Significant areas of the country are being "plunged into darkness", it has been claimed, as research showed that more than 1.3 million street lights are being switched off or dimmed by councils attempting to save money.
Motoring and pedestrian groups have raised concerns about the move, suggesting that accident rates on darkened roads in towns and cities are rising, and is leaving walkers feeling unsafe.
Labour claimed the squeeze on budgets coupled with high electricity prices were leading councils to turn off or dim almost a quarter of all lights, compared with under 3% in May 2010.
A total of 1.36 million lights are either off or dimmed at night, compared with 148,000 in May 2010, out of a total of 5.7 million in the areas surveyed by the party.
Labour obtained information from 141 of 150 councils responsible for street lights, with just 35 saying they were neither switching off nor dimming lights.
The figures showed 106 are either dimming or switching off lights, with 42 doing both.
Separate data obtained by the Press Association through a Freedom of Information (FoI) request, based on 134 English councils, show that across 32 authorities which supplied figures, around a third of street lights (33.5%) on average are being turned off, with this varying from just a few percent in some areas, to all or the vast majority in others.
Local authorities cited cost savings and environmental considerations as their main reasons for moving towards part-night lighting policies, according to PA's research.
Although the policy costs money to implement, many councils indicated that they were recouping the outlay quickly, with savings totalling £10.5 million per year across 25 councils that supplied figures.

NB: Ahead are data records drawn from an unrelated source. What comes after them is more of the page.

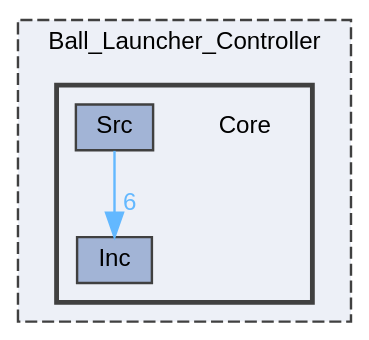
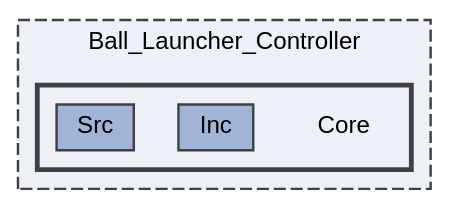
One commit to vvinhvvo98/Basketball-Launcher changed the diagram in docs/dir_3bbab98ef2025f84866ee15d6a34516b_dep.dot. Above: the diagram before and after it, drawn with Graphviz. The commit also changed 119 other files, not shown here.

```diff
--- a/docs/dir_3bbab98ef2025f84866ee15d6a34516b_dep.dot
+++ b/docs/dir_3bbab98ef2025f84866ee15d6a34516b_dep.dot
@@ -1,18 +1,17 @@
 digraph "Ball_Launcher_Controller/Core"
 {
  // LATEX_PDF_SIZE
   bgcolor="transparent";
   edge [fontname=Helvetica,fontsize=10,labelfontname=Helvetica,labelfontsize=10];
   node [fontname=Helvetica,fontsize=10,shape=box,height=0.2,width=0.4];
   compound=true
   subgraph clusterdir_a32e220f89ab7609f232780d068ad339 {
     graph [ bgcolor="#edf0f7", pencolor="grey25", label="Ball_Launcher_Controller", fontname=Helvetica,fontsize=10 style="filled,dashed", URL="dir_a32e220f89ab7609f232780d068ad339.html",tooltip=""]
   subgraph clusterdir_3bbab98ef2025f84866ee15d6a34516b {
     graph [ bgcolor="#edf0f7", pencolor="grey25", label="", fontname=Helvetica,fontsize=10 style="filled,bold", URL="dir_3bbab98ef2025f84866ee15d6a34516b.html",tooltip=""]
     dir_3bbab98ef2025f84866ee15d6a34516b [shape=plaintext, label="Core"];
   dir_f63d1d19b1344f6eb6e4bb6cdb2a585f [label="Inc", fillcolor="#a2b4d6", color="grey25", style="filled", URL="dir_f63d1d19b1344f6eb6e4bb6cdb2a585f.html",tooltip=""];
   dir_5f0bd777afe5046ac2fdac207f53c90f [label="Src", fillcolor="#a2b4d6", color="grey25", style="filled", URL="dir_5f0bd777afe5046ac2fdac207f53c90f.html",tooltip=""];
   }
   }
-  dir_5f0bd777afe5046ac2fdac207f53c90f->dir_f63d1d19b1344f6eb6e4bb6cdb2a585f [headlabel="6", labeldistance=1.5 headhref="dir_000004_000002.html" href="dir_000004_000002.html" color="steelblue1" fontcolor="steelblue1"];
 }
```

The PA's analysis also suggests collective annual carbon savings across 18 authorities of around 44,100 tonnes.
Shadow communities and local government secretary Hilary Benn said: "Street lights ensure that people are safe on our roads and feel safe walking home, especially at this time of the year when the nights have drawn in.
"Our research shows however that significant areas of Britain have been plunged into darkness since May 2010 as a result of David Cameron and Eric Pickles' policies."
Labour's figures showed 558,000 lights are being switched off at night, compared with 69,000 in May 2010.
Some 797,000 are now being dimmed at night, compared with 79,000 when the Government took office.
The AA suggested that accident rates on darkened streets in towns and cities are rising, with particular fears about roads with higher speed limits.
Luke Bosdet, a spokesman for the motoring group, told the PA: "Statistically the accident rate on roads where street lights are switched off or are unlighted in towns and cities continues to go up, and it's particularly bad on roads which are 40mph or faster."
He claimed there have six inquests since 2009 in which coroners suggested that switched-off street lights had been a factor in the fatality.
The AA said it wants street lights on faster roads switched back on; in the meantime, it is advising motorists on such roads to drive with their headlights on full beam.
A leading eye charity warned that the switch-off was leaving tens of thousands of visually-impaired people facing a struggle to navigate dark streets and feeling vulnerable to attack.
David Head, chief executive of RP Fighting Blindness, which raises money for research into Retinitis Pigmentosa (RP), said that while the pressures on local government to save money and the planet were understandable, a recent survey found that 80% of people with inherited retinal dystrophy - the largest cause of sight loss in working-age people - have no useful vision in dim conditions.
Night vision is often the first sense to be lost in RP patients as their sight degenerates.
"This night blindness is bad enough in dim street lighting and of course far worse where street lighting is removed," Mr Head said.
Joe Irvin, chief executive of charity Living Streets, which campaigns for pedestrians, said: "'We know from our supporters that this is an issue.
"Our own survey found insufficient or broken street lighting or lighting turned off was an issue for over a quarter of people; it makes them feel unsafe and deters them from walking."
Town hall chiefs said that switching off lighting would not happen everywhere.
But Local Government Association transport spokesman Peter Box said: "Some councils may decide it can save taxpayers' money and improve the environment without compromising public safety.
"With local government funding cut by 40% during this Parliament, reducing or dimming street lights can also free up vital cash to protect under pressure services such as child protection, adult social care, collecting bins and filling potholes.
"Decisions to reduce street lighting are not taken without consideration given to the likely impact on road and community safety. Councils monitor subsequent safety statistics and act if presented with evidence of a public safety risk."
Responses to the PA's FoI show that several councils are pursuing policies of switching to more energy-efficient lights as an alternative way of saving money on street lighting.
A spokesman for Cheshire East Council, which has opted for energy-efficient LEDs, said: "LED lighting, which is significantly more reliable and energy-efficient, has now reached a price point which allows for a payback within five years."
Communities Minister Brandon Lewis said Labour's research was "complete hypocrisy", accusing the party of bullying and cajoling councils into cutting street lights while in office as part of their "climate change zealotry".
"This Government values the role of street lighting - but it should be a local decision, street by street, on what local residents actually want in their neighbourhood," he said.